▶ [THE PROBLEM]: If a line in the entries below contains "TransferCard", copy it.

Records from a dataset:
»»
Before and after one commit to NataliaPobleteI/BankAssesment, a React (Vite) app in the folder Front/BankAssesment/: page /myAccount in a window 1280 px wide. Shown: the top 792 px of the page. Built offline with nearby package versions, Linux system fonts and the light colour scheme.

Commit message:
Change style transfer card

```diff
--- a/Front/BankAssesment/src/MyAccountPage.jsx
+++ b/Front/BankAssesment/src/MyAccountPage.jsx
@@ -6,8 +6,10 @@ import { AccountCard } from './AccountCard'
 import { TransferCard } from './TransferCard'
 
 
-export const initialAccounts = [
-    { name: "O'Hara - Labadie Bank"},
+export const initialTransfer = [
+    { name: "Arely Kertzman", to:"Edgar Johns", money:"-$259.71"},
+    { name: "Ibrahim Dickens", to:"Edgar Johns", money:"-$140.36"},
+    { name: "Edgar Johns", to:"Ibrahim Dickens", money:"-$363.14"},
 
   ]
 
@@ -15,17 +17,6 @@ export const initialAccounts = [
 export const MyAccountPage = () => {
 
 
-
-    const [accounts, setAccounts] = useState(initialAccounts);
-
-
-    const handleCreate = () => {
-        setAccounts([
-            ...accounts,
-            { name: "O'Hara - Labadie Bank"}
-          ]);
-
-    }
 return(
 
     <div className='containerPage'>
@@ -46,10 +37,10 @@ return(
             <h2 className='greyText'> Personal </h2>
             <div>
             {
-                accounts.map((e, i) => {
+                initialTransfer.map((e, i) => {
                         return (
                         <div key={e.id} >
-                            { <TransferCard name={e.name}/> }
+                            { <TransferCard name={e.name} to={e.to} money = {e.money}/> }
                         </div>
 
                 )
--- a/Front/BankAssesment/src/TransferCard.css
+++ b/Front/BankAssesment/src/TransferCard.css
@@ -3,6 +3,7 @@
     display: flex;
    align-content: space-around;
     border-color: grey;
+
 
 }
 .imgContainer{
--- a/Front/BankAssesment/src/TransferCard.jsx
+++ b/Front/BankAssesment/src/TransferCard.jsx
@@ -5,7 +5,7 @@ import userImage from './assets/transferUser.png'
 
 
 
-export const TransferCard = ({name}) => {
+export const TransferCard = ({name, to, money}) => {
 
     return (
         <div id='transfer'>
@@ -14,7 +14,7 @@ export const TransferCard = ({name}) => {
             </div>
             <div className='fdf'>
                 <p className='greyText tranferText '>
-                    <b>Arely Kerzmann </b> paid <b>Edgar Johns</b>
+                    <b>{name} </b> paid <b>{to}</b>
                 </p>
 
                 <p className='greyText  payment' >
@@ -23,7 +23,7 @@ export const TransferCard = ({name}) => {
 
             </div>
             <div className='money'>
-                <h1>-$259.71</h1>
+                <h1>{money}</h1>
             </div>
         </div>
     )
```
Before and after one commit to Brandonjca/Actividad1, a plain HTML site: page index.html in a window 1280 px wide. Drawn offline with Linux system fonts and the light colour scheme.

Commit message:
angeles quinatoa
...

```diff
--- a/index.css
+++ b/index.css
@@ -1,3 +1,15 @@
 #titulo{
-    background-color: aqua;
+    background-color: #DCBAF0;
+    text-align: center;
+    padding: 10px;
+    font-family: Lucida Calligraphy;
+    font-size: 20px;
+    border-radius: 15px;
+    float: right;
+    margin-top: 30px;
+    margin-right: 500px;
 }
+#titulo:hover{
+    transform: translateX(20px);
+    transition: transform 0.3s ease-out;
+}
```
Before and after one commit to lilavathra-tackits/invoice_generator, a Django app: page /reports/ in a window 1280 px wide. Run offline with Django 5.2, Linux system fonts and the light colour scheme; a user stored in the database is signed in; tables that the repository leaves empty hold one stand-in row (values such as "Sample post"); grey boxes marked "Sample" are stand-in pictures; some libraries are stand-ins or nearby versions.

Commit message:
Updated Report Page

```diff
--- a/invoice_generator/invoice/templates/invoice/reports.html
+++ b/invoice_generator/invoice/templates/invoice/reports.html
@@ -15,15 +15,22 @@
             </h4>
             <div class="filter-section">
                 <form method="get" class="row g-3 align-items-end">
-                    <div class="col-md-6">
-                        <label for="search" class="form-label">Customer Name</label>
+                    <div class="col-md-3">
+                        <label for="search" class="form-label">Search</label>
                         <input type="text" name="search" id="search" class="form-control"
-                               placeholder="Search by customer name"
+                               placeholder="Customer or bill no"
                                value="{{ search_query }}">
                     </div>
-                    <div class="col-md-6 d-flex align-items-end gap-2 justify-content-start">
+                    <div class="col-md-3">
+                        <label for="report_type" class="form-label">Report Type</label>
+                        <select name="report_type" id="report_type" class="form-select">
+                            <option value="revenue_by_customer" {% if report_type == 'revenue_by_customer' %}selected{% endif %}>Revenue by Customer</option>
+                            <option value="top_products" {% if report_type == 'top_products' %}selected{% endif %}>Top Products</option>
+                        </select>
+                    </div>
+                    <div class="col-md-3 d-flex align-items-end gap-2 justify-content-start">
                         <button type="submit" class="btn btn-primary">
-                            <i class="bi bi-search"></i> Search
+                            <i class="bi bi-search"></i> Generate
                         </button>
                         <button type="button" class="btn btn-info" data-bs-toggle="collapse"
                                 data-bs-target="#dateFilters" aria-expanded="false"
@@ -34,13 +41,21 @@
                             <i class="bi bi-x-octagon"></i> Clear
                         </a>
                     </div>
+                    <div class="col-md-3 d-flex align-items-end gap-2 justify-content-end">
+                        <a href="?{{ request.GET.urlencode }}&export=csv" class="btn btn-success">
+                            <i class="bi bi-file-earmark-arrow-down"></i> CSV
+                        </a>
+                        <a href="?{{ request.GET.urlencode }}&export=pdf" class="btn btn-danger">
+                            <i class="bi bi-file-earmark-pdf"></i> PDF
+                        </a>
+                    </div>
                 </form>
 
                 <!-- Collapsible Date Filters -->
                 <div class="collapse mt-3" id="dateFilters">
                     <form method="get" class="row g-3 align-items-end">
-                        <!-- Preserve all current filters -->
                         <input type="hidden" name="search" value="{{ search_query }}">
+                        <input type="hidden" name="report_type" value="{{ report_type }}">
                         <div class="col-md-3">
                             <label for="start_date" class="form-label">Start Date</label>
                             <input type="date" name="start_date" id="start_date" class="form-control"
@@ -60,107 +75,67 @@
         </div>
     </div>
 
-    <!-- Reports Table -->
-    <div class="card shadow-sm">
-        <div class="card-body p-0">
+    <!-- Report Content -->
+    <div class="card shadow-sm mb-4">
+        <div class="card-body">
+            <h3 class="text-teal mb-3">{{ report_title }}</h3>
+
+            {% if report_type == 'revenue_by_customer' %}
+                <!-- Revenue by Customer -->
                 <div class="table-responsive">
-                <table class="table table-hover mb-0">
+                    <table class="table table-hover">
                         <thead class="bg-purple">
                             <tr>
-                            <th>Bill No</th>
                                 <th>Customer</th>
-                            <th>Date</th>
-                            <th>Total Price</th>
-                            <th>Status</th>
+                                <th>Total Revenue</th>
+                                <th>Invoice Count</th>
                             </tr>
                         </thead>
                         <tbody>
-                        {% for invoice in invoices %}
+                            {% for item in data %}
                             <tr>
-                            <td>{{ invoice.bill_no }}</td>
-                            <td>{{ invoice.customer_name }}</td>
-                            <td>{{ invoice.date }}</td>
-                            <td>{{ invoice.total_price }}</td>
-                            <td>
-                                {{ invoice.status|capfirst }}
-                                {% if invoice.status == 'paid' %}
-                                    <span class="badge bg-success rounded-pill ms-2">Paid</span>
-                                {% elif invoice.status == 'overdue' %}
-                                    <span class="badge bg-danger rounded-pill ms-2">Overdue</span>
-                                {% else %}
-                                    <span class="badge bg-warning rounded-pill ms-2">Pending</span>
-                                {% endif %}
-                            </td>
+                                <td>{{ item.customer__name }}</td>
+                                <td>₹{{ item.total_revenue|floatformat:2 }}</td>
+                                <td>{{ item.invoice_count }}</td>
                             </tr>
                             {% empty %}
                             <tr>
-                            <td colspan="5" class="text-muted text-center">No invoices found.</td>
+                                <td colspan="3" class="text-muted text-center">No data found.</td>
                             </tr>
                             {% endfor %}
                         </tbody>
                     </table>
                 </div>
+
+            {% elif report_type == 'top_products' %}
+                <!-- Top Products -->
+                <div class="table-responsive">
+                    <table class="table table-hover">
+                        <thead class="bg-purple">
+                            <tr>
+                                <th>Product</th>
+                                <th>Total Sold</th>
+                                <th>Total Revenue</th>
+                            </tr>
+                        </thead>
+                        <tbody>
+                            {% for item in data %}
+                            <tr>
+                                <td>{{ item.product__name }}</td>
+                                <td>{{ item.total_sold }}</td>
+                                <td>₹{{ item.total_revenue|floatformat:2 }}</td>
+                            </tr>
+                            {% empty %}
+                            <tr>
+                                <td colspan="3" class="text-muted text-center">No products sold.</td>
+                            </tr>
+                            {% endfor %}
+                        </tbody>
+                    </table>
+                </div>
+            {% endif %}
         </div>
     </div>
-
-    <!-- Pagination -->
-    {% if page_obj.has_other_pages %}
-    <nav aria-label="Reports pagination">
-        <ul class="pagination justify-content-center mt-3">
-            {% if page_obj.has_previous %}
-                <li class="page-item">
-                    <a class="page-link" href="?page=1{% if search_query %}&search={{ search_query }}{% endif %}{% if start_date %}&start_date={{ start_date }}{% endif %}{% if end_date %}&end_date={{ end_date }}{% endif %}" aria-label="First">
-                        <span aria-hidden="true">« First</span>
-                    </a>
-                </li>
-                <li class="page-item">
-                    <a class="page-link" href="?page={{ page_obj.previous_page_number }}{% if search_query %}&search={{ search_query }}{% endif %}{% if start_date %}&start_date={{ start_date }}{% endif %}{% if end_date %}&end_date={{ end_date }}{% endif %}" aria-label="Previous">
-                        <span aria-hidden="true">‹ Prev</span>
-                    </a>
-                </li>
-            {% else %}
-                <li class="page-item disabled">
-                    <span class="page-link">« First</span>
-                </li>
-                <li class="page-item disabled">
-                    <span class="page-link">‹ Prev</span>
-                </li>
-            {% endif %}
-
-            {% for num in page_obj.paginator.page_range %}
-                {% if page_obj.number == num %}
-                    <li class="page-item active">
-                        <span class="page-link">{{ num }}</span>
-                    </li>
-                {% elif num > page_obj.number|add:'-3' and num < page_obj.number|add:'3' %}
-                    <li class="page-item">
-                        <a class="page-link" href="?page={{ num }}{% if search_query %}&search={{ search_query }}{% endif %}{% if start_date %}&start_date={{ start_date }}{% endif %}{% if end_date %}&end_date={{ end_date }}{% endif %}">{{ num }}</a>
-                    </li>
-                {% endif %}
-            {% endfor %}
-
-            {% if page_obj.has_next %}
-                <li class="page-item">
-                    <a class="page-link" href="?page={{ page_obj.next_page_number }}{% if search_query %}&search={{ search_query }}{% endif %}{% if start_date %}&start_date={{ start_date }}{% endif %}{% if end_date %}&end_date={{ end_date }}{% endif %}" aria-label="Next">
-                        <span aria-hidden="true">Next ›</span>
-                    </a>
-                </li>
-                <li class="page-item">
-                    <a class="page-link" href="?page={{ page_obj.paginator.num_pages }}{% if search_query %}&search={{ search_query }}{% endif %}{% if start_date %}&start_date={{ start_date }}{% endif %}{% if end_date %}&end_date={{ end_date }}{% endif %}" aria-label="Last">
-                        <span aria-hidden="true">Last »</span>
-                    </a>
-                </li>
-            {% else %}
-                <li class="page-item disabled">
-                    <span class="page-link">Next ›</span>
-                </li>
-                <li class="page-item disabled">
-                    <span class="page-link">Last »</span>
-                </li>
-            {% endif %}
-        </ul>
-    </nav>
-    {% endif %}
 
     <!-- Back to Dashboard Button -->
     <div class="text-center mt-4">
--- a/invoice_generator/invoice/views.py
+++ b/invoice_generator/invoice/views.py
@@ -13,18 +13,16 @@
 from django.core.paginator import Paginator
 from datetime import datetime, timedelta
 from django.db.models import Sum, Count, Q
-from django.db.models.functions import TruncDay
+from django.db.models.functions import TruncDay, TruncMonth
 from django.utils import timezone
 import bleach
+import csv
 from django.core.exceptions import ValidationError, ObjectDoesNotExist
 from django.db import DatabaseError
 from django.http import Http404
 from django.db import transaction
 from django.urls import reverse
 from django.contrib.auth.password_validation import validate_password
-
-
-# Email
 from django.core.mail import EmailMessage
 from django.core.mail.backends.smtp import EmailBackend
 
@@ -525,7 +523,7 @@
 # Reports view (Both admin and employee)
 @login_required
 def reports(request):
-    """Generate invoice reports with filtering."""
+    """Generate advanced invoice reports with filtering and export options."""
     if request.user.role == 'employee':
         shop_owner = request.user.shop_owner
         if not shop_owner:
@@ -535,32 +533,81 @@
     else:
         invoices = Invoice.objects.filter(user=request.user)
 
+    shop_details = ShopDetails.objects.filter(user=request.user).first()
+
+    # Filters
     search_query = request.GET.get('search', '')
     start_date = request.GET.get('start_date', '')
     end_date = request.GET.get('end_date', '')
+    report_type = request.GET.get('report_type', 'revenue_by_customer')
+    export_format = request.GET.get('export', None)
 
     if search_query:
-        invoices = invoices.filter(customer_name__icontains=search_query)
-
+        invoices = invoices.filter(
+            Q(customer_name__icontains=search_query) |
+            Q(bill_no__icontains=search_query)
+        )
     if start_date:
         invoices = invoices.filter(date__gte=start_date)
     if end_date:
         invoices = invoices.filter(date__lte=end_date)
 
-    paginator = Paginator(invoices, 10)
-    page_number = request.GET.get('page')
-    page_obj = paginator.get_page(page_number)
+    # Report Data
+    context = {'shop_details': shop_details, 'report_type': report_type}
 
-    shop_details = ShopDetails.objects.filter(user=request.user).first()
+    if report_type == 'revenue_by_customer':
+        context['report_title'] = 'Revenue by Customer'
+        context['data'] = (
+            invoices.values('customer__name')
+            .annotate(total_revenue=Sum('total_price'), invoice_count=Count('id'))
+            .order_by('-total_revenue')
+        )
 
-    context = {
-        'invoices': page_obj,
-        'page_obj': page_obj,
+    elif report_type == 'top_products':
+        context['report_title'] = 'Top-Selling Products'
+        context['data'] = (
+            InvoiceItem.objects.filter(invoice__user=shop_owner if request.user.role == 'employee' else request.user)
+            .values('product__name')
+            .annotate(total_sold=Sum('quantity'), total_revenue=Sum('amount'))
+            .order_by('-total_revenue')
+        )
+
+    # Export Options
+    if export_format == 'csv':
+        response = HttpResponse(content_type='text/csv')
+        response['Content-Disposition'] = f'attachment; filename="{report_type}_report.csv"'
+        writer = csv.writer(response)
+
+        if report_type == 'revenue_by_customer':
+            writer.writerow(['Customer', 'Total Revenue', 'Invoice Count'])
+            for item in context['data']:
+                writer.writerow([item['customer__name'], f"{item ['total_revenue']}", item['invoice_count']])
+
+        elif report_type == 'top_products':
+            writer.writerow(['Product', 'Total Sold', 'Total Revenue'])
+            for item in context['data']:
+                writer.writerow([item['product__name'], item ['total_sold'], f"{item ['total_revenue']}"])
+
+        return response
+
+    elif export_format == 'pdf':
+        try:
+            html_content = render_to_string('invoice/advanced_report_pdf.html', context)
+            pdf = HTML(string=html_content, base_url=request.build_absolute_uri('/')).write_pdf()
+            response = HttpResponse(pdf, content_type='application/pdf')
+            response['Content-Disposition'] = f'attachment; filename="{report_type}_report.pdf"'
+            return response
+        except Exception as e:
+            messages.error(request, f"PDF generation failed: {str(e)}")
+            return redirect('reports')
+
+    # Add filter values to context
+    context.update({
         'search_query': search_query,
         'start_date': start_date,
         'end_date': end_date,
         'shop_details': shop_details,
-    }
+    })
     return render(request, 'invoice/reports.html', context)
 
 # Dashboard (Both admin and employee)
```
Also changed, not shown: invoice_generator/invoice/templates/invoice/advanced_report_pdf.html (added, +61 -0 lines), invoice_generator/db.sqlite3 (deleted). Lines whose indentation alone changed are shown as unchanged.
««
▶ [TASK RESULT]:
 import { TransferCard } from './TransferCard'
-                            { <TransferCard name={e.name}/> }
+                            { <TransferCard name={e.name} to={e.to} money = {e.money}/> }
--- a/Front/BankAssesment/src/TransferCard.css
+++ b/Front/BankAssesment/src/TransferCard.css
--- a/Front/BankAssesment/src/TransferCard.jsx
+++ b/Front/BankAssesment/src/TransferCard.jsx
-export const TransferCard = ({name}) => {
+export const TransferCard = ({name, to, money}) => {
@@ -14,7 +14,7 @@ export const TransferCard = ({name}) => {
@@ -23,7 +23,7 @@ export const TransferCard = ({name}) => {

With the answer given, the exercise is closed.